● EXCERPTED DATA
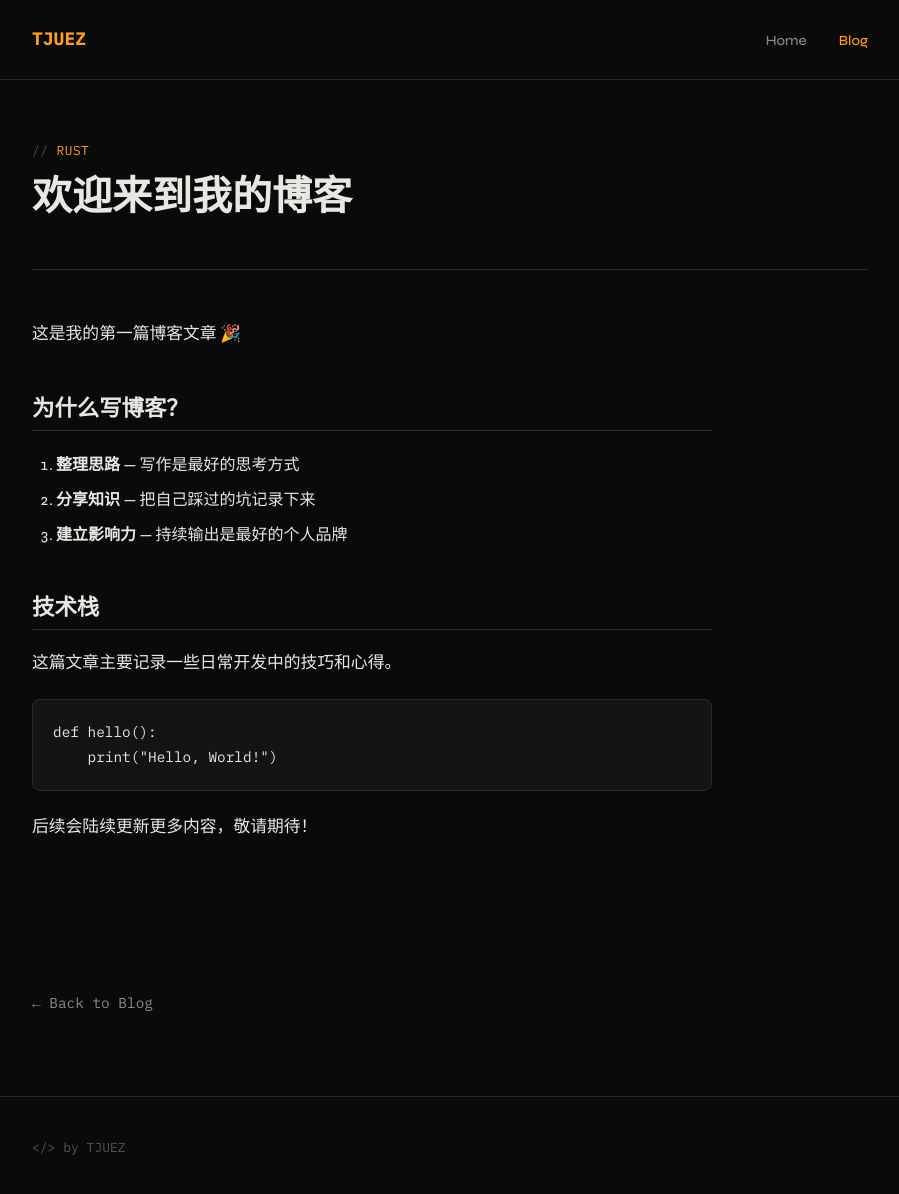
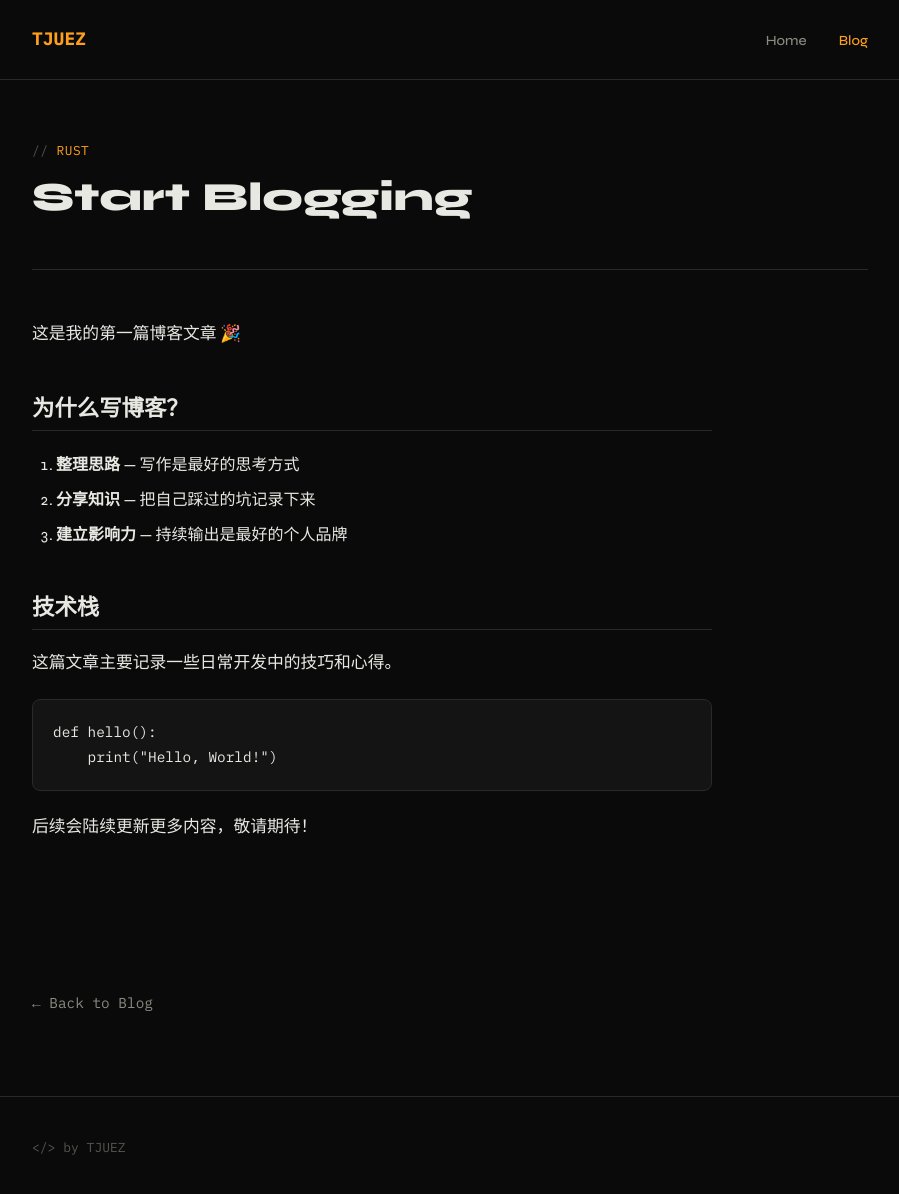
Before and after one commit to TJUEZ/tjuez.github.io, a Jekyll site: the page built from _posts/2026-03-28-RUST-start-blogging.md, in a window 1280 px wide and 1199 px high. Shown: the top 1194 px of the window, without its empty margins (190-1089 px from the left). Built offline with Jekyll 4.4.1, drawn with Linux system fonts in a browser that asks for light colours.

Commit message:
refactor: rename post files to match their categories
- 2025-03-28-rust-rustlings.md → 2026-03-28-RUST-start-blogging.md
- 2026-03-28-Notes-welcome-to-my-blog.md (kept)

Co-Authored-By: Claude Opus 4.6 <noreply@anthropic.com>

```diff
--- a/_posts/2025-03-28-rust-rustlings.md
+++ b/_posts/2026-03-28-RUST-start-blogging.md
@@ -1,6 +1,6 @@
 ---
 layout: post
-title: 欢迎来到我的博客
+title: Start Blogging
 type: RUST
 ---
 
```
* * *
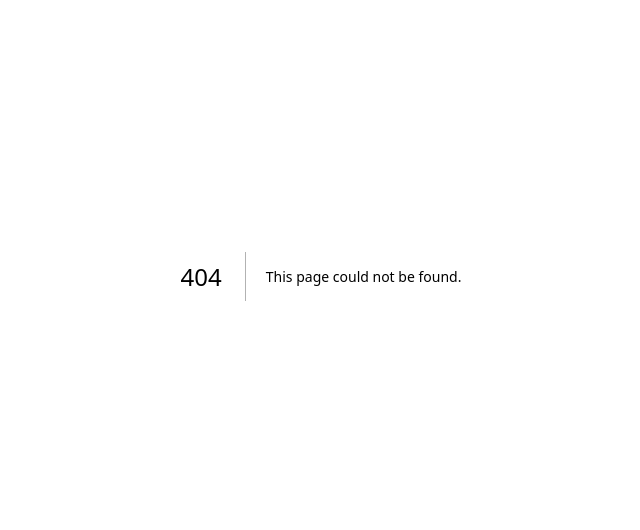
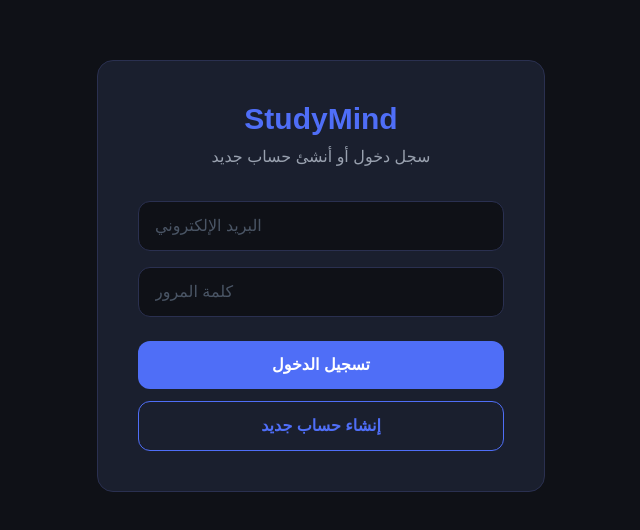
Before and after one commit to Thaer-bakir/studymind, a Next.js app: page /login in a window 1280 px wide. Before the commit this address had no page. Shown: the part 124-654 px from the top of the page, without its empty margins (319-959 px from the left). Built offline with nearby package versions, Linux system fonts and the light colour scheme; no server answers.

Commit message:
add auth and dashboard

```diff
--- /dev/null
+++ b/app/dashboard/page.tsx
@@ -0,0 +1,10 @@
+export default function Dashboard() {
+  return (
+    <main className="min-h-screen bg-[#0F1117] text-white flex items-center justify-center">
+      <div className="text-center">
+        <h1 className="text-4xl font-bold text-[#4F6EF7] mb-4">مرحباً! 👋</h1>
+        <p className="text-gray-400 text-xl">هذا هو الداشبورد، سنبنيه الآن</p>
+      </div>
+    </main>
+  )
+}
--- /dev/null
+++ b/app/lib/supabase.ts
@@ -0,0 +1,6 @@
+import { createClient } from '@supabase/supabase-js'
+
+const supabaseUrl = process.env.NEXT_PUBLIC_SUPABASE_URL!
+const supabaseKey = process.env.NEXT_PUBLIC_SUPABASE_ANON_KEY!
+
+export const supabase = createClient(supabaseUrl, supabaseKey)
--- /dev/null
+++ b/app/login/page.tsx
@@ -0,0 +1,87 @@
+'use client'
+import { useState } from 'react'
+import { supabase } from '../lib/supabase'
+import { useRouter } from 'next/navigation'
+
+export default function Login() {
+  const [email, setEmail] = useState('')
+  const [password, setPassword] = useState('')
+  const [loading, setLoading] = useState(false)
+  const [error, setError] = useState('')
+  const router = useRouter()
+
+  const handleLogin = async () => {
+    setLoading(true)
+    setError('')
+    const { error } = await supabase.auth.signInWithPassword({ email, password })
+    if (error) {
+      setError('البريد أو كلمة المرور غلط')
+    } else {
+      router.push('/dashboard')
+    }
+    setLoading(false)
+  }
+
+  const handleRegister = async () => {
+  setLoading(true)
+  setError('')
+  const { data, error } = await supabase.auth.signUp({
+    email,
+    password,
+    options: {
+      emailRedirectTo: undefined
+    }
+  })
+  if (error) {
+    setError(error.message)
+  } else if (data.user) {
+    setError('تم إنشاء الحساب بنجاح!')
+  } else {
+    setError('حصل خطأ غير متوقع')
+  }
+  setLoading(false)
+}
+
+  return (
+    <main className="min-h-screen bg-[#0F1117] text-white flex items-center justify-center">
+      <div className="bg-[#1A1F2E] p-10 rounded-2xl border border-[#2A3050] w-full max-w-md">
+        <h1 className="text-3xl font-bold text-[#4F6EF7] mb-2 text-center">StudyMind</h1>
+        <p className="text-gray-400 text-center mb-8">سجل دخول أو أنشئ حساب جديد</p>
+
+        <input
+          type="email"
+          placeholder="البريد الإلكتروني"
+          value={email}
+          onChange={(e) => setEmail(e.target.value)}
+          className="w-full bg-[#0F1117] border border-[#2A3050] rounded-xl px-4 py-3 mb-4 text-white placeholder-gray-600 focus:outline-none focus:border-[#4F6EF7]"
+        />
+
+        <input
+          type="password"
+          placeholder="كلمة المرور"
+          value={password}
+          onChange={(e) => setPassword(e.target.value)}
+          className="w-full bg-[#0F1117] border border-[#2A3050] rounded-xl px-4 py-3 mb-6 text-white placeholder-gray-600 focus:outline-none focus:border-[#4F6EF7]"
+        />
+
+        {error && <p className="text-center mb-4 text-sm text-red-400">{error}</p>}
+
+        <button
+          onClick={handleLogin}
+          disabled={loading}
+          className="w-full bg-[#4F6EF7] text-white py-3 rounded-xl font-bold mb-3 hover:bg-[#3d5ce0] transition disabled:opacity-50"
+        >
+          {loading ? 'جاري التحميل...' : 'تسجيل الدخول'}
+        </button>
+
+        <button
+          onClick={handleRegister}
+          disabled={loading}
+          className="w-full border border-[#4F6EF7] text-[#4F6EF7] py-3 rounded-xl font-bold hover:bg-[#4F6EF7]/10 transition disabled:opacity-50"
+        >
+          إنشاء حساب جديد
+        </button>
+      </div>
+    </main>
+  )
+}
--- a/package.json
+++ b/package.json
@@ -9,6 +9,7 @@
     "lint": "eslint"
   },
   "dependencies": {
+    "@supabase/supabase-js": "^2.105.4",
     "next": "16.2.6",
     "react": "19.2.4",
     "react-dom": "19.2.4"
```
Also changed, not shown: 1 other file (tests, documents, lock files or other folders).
* * *
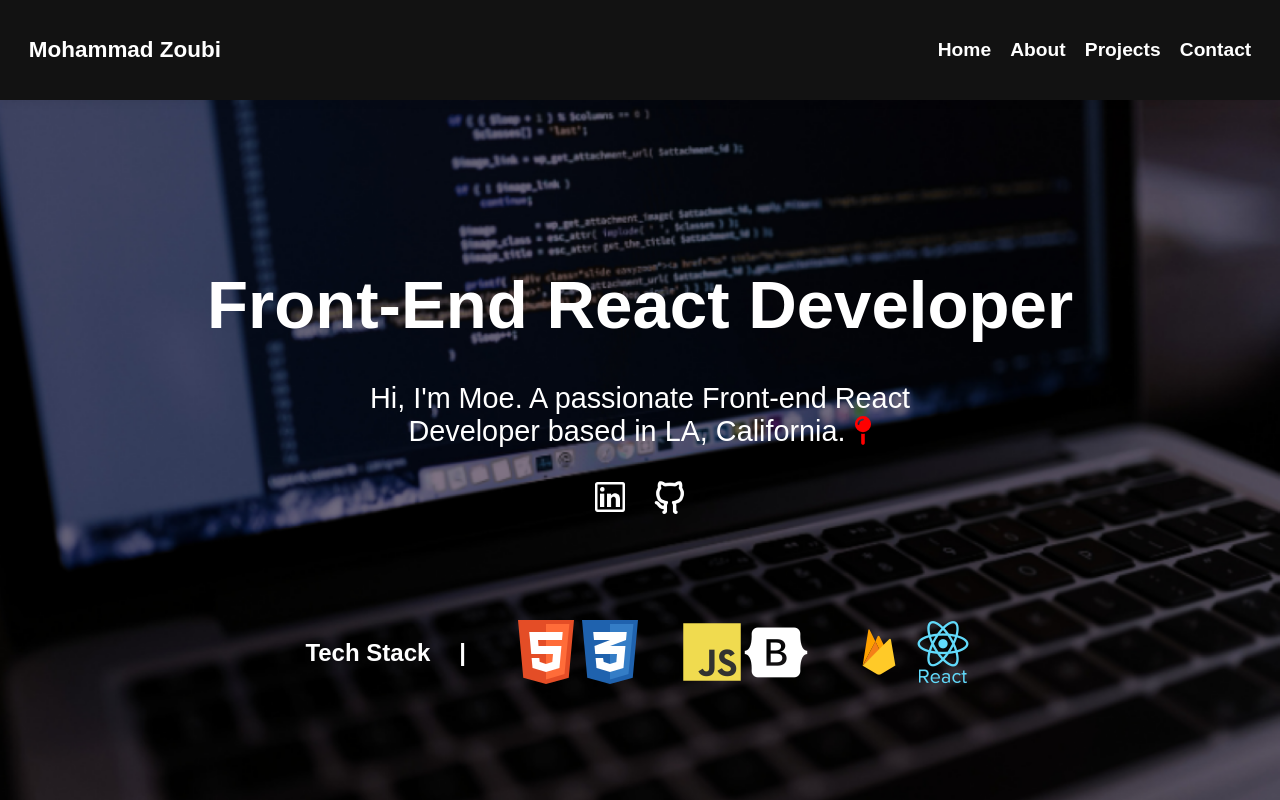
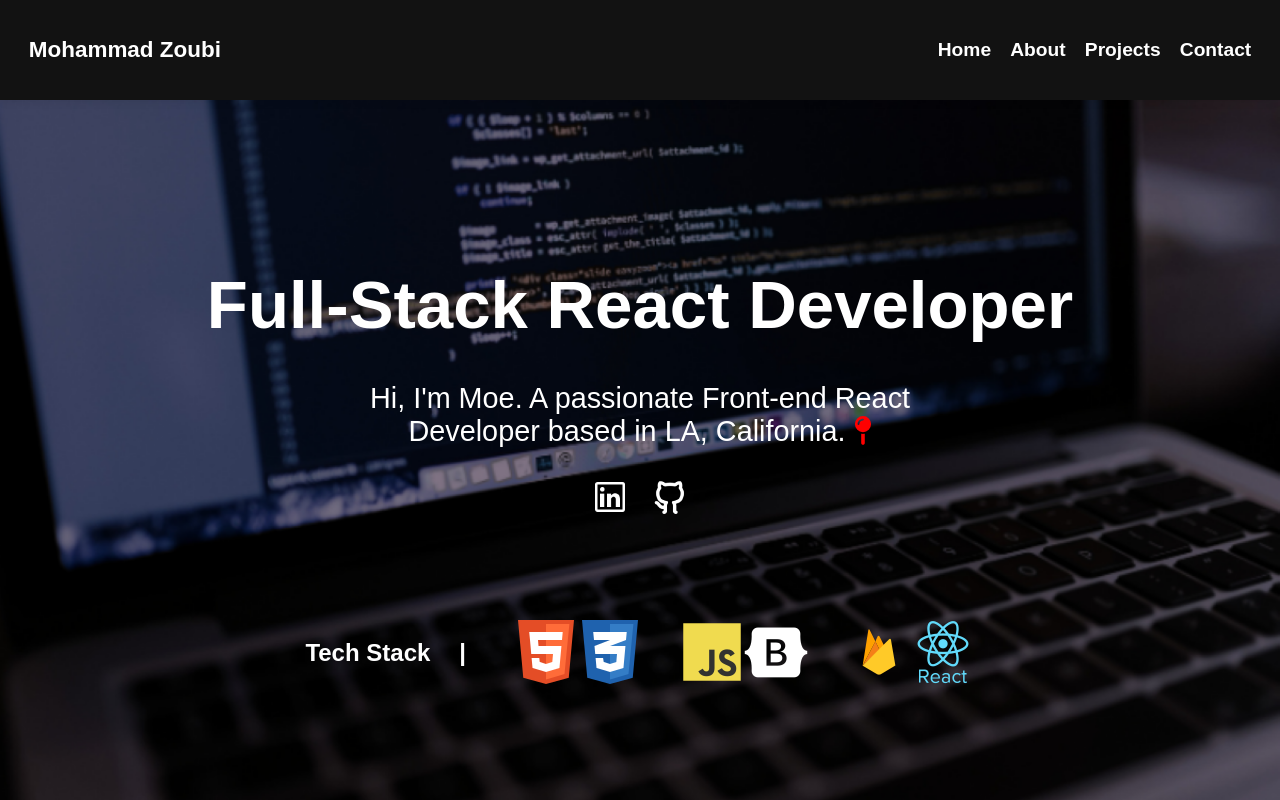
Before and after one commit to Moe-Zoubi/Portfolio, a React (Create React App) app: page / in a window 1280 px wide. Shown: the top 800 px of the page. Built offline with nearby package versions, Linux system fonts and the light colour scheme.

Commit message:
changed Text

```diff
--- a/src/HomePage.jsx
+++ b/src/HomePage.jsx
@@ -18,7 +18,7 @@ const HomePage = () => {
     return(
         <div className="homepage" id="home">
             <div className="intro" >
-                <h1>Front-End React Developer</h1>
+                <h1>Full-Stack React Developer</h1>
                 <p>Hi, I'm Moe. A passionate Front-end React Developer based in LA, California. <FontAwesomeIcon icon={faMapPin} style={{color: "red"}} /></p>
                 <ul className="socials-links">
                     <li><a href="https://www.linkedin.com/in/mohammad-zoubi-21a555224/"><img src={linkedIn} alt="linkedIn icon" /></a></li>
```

● WHAT TO WORK ON
Scan the records above for the word "setError" and return every line where it occurs.

● REPLY TO THE EXERCISE
+  const [error, setError] = useState('')
+    setError('')
+      setError('البريد أو كلمة المرور غلط')
+  setError('')
+    setError(error.message)
+    setError('تم إنشاء الحساب بنجاح!')
+    setError('حصل خطأ غير متوقع')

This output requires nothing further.